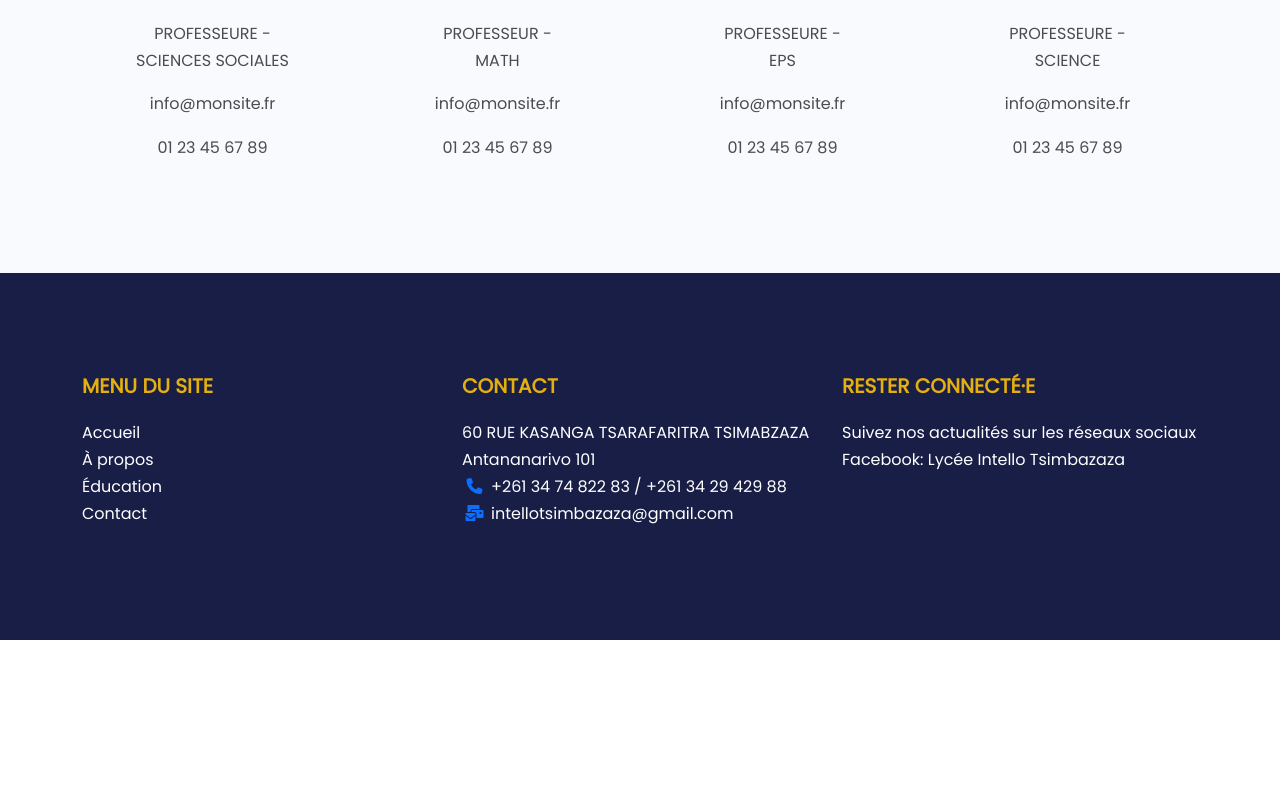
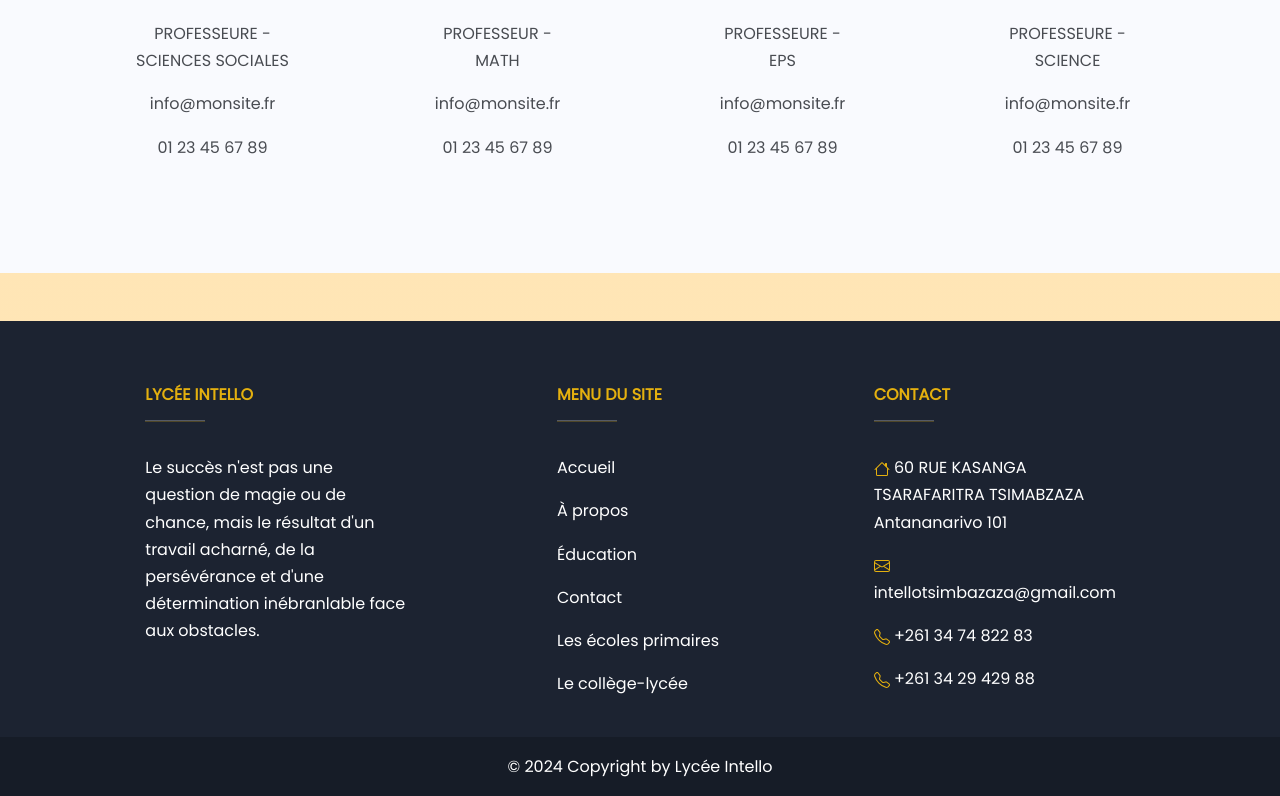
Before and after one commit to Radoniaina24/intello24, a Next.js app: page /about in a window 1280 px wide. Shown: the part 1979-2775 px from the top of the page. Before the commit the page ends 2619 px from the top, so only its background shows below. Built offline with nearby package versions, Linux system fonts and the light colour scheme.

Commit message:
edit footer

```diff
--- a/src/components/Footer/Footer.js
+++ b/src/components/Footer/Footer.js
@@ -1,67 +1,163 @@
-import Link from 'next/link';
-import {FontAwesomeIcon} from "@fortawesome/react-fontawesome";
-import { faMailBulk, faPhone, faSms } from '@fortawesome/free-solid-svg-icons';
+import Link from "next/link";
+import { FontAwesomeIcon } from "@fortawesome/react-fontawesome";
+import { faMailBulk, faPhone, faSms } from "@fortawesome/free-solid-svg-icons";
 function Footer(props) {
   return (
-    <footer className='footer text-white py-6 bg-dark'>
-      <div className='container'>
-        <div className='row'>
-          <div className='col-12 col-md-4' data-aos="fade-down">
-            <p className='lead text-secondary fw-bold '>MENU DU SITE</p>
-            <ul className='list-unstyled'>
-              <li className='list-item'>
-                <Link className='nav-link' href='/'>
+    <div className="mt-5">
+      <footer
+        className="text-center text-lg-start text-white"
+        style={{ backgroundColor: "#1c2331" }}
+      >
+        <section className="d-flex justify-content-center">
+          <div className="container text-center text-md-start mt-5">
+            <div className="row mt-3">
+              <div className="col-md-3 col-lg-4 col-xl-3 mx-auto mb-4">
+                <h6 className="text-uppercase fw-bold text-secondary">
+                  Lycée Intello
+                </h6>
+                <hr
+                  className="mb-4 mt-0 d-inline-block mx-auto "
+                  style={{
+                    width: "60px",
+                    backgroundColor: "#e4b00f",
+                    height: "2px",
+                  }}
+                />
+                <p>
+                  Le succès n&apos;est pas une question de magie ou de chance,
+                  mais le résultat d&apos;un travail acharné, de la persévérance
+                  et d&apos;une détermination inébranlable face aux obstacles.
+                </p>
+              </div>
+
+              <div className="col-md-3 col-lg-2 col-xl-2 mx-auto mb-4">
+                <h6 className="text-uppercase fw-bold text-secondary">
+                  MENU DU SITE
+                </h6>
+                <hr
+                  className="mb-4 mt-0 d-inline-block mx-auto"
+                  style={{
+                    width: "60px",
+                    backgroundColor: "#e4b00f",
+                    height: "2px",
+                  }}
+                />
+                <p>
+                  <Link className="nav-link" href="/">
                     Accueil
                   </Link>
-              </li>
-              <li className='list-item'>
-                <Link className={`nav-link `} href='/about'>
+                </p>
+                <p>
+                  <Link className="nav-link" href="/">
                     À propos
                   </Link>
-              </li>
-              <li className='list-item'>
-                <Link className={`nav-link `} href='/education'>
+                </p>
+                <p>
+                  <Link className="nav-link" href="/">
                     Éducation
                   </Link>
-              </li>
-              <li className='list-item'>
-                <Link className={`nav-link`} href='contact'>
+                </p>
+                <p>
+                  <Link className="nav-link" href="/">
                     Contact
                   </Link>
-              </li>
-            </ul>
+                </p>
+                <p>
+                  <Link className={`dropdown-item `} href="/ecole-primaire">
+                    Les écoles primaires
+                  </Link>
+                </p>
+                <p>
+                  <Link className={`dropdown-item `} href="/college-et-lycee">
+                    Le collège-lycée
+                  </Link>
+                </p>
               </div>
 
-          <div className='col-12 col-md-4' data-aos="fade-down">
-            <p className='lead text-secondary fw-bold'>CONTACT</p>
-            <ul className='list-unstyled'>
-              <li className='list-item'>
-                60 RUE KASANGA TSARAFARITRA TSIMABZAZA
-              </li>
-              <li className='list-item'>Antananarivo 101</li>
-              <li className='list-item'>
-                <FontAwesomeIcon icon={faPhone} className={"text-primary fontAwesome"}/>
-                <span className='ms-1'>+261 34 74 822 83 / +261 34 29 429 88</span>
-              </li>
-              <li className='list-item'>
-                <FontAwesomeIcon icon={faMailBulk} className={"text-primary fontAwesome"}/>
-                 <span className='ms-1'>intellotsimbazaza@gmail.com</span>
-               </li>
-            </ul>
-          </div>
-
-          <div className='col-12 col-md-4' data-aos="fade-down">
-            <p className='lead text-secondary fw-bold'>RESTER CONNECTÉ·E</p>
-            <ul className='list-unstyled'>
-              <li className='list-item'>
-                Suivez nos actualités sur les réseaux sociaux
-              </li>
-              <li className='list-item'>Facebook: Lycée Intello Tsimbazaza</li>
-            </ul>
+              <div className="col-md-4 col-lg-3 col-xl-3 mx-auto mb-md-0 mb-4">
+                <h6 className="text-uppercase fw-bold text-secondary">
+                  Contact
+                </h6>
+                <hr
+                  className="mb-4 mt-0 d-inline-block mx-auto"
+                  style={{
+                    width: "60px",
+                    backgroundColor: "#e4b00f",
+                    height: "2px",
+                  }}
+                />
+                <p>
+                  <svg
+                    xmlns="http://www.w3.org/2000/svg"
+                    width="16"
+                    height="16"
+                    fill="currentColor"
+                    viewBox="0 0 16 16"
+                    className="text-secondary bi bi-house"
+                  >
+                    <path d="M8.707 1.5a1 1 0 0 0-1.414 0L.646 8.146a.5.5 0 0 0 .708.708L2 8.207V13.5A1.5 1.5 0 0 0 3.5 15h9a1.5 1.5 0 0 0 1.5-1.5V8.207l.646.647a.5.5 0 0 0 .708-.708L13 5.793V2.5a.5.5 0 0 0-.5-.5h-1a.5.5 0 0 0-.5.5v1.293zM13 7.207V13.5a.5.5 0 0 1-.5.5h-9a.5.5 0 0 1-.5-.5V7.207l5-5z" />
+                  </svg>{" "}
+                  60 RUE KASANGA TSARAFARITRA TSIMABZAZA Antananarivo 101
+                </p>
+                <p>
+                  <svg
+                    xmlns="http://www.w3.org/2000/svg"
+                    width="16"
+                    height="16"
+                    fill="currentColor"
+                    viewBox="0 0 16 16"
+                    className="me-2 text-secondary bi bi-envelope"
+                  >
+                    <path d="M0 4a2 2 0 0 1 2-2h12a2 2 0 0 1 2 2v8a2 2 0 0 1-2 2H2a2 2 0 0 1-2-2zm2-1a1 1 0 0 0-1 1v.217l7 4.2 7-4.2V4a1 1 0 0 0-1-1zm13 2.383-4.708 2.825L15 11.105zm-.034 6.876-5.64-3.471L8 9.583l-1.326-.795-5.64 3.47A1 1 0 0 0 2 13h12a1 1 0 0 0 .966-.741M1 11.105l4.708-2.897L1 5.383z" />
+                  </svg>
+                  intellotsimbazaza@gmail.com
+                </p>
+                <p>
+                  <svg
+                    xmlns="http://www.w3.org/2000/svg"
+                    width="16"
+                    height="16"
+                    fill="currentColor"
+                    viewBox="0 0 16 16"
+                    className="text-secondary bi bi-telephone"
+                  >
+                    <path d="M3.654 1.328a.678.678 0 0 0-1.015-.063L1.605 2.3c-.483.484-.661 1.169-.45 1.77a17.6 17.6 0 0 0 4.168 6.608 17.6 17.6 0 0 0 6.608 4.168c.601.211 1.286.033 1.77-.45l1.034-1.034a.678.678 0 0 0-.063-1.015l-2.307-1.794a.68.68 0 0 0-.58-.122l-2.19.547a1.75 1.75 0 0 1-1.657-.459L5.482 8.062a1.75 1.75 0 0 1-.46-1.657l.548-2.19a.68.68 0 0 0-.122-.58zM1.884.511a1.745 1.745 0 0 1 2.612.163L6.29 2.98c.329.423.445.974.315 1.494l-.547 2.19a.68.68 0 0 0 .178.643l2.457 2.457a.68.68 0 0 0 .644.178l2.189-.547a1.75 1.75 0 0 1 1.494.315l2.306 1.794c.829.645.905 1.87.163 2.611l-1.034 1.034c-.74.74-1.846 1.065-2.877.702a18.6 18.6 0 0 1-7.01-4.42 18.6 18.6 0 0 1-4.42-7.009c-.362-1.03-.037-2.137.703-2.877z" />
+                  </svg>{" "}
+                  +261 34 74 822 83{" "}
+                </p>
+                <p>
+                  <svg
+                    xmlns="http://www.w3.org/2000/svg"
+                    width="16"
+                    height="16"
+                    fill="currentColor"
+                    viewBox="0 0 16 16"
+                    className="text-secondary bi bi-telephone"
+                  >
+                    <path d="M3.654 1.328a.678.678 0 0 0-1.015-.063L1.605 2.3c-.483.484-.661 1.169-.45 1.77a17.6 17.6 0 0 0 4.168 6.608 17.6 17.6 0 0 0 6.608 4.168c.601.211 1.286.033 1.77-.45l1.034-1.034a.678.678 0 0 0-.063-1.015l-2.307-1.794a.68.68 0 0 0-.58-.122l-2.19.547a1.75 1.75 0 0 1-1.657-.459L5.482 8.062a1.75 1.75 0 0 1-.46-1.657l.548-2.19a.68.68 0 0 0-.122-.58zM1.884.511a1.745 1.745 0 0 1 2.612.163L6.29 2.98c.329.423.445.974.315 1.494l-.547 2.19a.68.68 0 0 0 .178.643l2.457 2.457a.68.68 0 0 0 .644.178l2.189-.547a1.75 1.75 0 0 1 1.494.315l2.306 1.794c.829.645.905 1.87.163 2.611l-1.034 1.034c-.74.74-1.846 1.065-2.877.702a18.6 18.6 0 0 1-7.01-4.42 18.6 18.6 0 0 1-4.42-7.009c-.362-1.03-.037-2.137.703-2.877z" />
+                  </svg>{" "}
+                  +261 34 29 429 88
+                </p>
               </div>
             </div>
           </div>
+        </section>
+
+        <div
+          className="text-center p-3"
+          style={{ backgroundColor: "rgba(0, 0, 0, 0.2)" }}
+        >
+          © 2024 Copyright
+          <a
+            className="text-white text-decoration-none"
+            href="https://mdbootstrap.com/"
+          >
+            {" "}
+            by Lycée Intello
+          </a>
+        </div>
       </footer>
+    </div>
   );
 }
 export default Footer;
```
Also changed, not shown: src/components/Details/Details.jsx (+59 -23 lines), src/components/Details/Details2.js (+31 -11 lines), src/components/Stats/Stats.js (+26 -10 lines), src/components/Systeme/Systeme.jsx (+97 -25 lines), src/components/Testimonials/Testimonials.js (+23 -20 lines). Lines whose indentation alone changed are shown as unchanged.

--------------------------------------------------

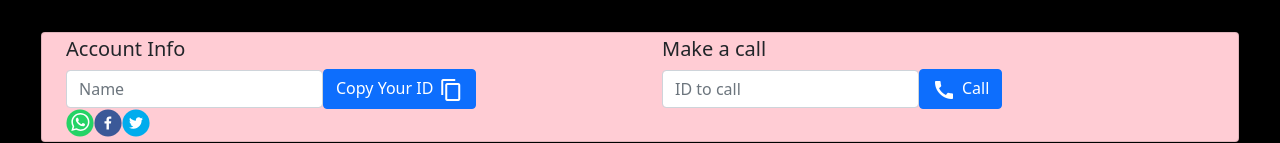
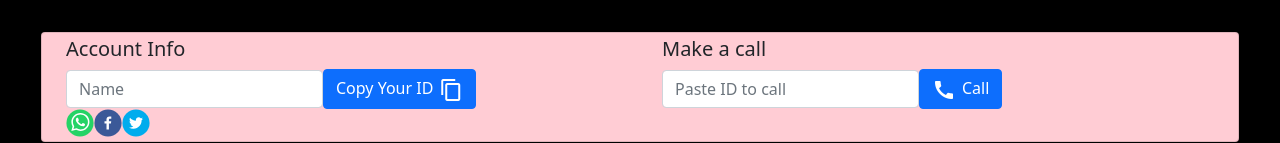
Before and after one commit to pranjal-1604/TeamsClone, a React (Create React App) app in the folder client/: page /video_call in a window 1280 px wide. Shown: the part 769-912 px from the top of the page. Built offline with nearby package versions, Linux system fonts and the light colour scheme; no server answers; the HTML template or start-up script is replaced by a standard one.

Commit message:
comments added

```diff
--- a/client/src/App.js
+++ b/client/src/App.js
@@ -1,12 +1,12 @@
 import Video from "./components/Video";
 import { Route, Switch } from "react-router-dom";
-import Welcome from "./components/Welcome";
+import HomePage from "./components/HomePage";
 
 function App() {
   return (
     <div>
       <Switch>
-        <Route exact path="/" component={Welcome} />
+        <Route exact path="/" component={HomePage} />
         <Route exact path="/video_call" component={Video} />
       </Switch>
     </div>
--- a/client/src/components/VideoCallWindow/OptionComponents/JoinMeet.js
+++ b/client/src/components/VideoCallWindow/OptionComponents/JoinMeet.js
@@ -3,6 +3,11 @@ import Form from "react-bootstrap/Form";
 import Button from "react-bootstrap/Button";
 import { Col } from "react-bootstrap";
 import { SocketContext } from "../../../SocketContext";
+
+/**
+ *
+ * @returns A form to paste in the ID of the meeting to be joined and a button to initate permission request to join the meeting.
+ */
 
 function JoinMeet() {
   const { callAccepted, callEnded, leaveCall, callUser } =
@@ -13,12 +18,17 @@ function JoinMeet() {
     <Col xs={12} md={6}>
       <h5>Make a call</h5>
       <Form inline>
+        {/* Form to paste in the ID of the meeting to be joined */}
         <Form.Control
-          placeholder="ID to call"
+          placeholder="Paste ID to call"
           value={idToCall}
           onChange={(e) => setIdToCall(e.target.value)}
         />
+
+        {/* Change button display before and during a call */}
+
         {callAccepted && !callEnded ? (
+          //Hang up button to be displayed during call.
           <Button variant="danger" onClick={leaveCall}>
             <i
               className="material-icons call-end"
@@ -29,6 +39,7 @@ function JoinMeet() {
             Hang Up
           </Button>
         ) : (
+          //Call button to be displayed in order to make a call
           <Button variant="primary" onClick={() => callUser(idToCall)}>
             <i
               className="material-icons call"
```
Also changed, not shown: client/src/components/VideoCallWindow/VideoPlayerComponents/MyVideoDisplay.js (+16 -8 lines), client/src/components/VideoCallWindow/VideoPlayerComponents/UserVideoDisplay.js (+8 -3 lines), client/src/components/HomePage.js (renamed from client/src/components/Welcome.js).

--------------------------------------------------

• **EXERCISE OBJECTIVE**: Pull out each line of the listing that holds the string "apos".

• **ANSWER SECTION**:
+                  Le succès n&apos;est pas une question de magie ou de chance,
+                  mais le résultat d&apos;un travail acharné, de la persévérance
+                  et d&apos;une détermination inébranlable face aux obstacles.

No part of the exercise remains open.